It is a real shame that nobody ever thought to ask geologists and teachers what they thought about this under-the-radar attack on a state symbol that is fully appropriate for California. Besides being the subject of a great deal of misinformation about asbestos, serpentine is a unique and beautiful rock which has also been a source for chromium, magnesium, mercury, and nickel, some of which are quite rare in most circumstances. It is one of the few direct clues we have about the nature of the earth's mantle. And there are dozens of plants that grow on serpentine soils that grow nowhere else in the world. But what we are left with in this legislation is a legal tactic to get the state to declare serpentine to be unsafe, perhaps officially opening the door to even more litigation, and a the loss of an educational tool. And as far as I know, no legislator in the senate or assembly cares enough to listen. They are describing the bill as "uncontroversial".
And to State Senator Gloria Romero, who sponsored this useless piece of legislation, I wonder why you were so involved in the declaration of two ghost towns as the "official" ghost towns of the state of California? Have you any idea of how many miners died in those mines? Or the fact that the tailings from those mines continue to contaminate the drinking water of our state to this day? Toxic materials, in your own words, "have no place serving as emblems for the State".
Yes, I'm angry about this. I have a lot of sympathy for the families of anyone who died from lung cancer or mesothelioma. It quite probably affected my own family. But serpentine is the wrong target. Asbestos producers who knew of the dangers, they are the target. Serpentine is "just a rock" (a mineral association, really) that sometimes contains a single form of asbestos, one whose dangers are less clear than the asbestos from the amphibole family (yes, I've read the websites and their claims).
The current status of the bill is here. The Vug.com seems to have the best collection of responses on this issue from geologists and educators (see the links under July 6th). A twitter movement can be accessed at #CASerpentine, if you have a Twitter account. It may be worth your time to contact your assemblyperson, but they don't seem to think this issue is at all worth their attention. If there is to be any chance of stopping this bill it probably is best to contact the governor's office.
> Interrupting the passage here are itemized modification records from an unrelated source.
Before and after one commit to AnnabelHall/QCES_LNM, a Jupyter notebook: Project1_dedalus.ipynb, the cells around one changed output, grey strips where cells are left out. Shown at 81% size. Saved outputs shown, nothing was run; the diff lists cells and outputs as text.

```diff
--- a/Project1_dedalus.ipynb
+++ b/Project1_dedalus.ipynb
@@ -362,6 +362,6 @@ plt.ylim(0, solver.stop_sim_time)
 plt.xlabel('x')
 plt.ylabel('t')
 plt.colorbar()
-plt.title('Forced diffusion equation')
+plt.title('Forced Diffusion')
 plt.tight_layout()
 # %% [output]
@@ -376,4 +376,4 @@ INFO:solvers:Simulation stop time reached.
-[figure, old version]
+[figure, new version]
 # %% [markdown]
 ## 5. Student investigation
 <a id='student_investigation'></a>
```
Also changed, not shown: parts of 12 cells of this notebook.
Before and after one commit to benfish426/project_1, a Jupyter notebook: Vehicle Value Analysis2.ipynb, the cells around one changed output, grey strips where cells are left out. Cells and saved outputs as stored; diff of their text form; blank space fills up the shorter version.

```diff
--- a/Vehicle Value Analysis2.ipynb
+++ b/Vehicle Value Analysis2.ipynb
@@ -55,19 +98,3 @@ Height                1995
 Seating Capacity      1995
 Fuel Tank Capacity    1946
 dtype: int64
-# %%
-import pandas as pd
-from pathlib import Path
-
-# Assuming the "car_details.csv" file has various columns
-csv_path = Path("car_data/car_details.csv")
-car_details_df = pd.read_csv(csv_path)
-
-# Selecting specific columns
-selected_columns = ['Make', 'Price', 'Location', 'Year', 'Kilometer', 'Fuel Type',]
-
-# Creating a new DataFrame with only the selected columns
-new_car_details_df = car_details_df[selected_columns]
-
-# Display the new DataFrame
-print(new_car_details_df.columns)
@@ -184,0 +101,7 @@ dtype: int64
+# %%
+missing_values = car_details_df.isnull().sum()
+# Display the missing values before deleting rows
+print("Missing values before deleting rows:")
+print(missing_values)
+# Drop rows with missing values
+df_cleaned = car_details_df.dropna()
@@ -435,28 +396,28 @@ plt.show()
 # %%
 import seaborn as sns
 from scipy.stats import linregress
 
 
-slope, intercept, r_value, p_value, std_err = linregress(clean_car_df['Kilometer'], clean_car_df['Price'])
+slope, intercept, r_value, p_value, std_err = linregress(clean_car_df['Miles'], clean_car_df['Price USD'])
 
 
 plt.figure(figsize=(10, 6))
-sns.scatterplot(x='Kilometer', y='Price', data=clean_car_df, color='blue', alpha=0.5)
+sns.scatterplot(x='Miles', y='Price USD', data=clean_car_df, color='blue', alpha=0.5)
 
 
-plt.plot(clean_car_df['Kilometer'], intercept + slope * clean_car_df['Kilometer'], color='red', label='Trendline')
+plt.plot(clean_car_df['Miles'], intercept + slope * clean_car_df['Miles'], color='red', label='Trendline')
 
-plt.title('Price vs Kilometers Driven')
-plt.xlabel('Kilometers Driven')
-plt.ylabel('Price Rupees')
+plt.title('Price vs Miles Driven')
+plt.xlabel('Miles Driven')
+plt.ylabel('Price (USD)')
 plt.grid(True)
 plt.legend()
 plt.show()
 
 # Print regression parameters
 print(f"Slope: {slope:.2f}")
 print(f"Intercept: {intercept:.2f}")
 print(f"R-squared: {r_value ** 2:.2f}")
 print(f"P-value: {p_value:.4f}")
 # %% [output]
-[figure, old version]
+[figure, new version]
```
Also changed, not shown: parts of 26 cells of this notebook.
What bothers me the most is that no geologist or educator was consulted in the crafting of this bill, but lawyers were. And the media outlets seem mostly amused about the issue. Something is wrong here. Please spread the word.